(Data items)
________

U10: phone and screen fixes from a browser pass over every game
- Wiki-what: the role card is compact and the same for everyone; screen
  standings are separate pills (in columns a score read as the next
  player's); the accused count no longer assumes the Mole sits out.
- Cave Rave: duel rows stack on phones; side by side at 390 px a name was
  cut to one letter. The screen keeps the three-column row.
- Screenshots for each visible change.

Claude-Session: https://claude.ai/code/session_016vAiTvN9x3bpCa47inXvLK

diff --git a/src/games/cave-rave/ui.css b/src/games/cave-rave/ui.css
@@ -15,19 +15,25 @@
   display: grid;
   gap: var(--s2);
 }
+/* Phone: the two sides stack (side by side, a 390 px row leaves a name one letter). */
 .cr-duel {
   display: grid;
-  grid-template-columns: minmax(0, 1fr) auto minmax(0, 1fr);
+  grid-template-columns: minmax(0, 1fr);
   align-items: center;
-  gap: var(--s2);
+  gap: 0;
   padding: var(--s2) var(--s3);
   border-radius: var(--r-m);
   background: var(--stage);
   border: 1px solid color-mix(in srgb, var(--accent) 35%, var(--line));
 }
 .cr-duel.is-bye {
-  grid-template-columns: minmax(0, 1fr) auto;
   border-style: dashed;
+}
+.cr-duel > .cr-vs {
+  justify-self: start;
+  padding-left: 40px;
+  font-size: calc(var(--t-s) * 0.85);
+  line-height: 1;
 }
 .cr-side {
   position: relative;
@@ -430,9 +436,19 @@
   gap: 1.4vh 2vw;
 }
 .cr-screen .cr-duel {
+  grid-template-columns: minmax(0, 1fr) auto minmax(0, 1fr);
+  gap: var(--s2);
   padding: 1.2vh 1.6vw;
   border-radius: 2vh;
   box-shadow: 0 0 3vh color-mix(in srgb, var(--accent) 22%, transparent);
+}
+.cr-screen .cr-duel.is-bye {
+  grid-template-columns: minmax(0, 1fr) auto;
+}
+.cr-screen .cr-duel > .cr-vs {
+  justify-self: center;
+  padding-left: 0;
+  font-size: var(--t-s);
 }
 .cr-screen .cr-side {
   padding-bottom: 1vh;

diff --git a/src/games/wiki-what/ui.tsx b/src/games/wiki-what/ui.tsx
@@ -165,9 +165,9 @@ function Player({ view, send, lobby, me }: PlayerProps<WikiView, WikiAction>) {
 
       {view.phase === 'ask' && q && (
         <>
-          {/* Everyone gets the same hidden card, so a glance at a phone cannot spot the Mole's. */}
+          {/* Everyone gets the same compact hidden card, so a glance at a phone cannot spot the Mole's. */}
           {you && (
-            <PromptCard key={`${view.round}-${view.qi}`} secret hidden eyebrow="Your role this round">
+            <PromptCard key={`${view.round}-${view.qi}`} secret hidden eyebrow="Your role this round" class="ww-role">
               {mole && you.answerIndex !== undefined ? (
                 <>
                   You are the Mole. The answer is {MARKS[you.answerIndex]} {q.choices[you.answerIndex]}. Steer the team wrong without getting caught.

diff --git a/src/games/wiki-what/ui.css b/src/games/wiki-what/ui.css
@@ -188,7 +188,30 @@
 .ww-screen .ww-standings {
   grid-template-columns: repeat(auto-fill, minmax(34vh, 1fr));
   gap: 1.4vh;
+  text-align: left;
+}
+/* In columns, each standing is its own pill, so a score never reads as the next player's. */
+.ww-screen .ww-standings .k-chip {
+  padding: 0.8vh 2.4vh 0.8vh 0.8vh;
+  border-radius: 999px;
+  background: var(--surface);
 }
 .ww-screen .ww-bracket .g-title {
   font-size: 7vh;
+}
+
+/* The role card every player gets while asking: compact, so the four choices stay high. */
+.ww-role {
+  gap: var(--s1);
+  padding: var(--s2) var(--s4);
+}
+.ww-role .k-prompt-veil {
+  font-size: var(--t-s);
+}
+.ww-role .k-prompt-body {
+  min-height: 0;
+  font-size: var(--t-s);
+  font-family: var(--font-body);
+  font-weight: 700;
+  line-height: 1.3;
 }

________

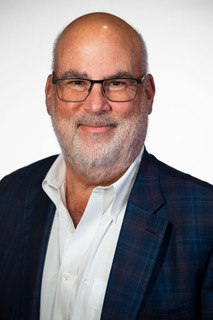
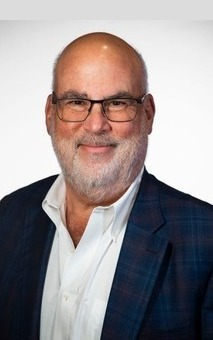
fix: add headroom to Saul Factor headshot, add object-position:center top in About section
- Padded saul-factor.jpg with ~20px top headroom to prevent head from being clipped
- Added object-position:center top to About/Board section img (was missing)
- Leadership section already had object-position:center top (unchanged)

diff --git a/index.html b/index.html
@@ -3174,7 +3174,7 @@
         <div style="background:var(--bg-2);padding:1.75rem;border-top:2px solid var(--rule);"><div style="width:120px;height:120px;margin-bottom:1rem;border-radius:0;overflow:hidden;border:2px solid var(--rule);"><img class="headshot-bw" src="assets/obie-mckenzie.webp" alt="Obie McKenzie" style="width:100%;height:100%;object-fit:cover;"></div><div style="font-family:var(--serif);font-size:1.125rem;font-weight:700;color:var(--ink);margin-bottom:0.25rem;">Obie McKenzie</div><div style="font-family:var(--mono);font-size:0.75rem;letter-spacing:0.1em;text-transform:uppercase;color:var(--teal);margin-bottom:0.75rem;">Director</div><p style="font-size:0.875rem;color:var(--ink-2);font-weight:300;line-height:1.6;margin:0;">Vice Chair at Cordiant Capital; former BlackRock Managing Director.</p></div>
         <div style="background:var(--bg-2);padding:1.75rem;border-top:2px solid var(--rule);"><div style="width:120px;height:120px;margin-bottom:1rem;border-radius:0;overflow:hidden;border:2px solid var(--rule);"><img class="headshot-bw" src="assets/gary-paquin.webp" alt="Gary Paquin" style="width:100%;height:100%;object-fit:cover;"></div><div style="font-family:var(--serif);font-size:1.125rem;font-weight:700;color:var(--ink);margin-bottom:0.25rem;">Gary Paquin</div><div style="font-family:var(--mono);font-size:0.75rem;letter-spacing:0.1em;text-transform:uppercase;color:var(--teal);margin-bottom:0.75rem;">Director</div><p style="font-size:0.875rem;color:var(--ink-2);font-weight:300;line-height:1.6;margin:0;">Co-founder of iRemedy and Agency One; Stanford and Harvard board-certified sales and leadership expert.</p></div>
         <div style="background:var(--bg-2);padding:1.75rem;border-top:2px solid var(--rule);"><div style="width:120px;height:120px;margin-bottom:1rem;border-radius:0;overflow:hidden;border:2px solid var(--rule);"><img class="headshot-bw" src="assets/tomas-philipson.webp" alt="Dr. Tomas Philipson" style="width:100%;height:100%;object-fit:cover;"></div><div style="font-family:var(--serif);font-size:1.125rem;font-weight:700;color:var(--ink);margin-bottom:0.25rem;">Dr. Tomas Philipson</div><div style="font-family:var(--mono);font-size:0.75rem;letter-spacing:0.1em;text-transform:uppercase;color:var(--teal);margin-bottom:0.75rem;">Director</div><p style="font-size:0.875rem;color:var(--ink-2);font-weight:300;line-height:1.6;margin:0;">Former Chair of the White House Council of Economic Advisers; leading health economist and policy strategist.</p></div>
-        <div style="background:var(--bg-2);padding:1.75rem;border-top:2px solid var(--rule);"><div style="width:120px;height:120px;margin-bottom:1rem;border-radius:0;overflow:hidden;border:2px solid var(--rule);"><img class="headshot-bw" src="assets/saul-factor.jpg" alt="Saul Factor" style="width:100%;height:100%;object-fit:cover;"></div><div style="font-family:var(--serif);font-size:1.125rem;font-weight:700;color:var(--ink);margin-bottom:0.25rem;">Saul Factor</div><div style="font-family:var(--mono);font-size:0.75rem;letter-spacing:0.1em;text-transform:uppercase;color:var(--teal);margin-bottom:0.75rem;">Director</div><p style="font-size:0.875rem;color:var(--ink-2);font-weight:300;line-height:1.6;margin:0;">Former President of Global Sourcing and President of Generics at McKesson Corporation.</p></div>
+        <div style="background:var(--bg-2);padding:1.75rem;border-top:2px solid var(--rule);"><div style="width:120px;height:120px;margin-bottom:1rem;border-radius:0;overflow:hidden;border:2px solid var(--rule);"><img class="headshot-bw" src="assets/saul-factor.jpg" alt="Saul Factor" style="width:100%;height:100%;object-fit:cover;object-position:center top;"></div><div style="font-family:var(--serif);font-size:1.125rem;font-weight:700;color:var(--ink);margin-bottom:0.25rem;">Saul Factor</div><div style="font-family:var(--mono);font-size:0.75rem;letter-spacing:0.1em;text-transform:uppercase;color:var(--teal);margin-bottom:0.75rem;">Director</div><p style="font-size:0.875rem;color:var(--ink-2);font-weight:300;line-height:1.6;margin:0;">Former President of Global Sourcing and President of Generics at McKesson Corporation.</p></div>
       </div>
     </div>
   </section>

________

- _Exercise_:
Look above for the line holding "-3174,7 +3174,7 @@" and the line holding "and leadership expert.</p></div>". Retype both, and every line between them, word for word and nothing else.

- _Answer section_:
@@ -3174,7 +3174,7 @@
         <div style="background:var(--bg-2);padding:1.75rem;border-top:2px solid var(--rule);"><div style="width:120px;height:120px;margin-bottom:1rem;border-radius:0;overflow:hidden;border:2px solid var(--rule);"><img class="headshot-bw" src="assets/obie-mckenzie.webp" alt="Obie McKenzie" style="width:100%;height:100%;object-fit:cover;"></div><div style="font-family:var(--serif);font-size:1.125rem;font-weight:700;color:var(--ink);margin-bottom:0.25rem;">Obie McKenzie</div><div style="font-family:var(--mono);font-size:0.75rem;letter-spacing:0.1em;text-transform:uppercase;color:var(--teal);margin-bottom:0.75rem;">Director</div><p style="font-size:0.875rem;color:var(--ink-2);font-weight:300;line-height:1.6;margin:0;">Vice Chair at Cordiant Capital; former BlackRock Managing Director.</p></div>
         <div style="background:var(--bg-2);padding:1.75rem;border-top:2px solid var(--rule);"><div style="width:120px;height:120px;margin-bottom:1rem;border-radius:0;overflow:hidden;border:2px solid var(--rule);"><img class="headshot-bw" src="assets/gary-paquin.webp" alt="Gary Paquin" style="width:100%;height:100%;object-fit:cover;"></div><div style="font-family:var(--serif);font-size:1.125rem;font-weight:700;color:var(--ink);margin-bottom:0.25rem;">Gary Paquin</div><div style="font-family:var(--mono);font-size:0.75rem;letter-spacing:0.1em;text-transform:uppercase;color:var(--teal);margin-bottom:0.75rem;">Director</div><p style="font-size:0.875rem;color:var(--ink-2);font-weight:300;line-height:1.6;margin:0;">Co-founder of iRemedy and Agency One; Stanford and Harvard board-certified sales and leadership expert.</p></div>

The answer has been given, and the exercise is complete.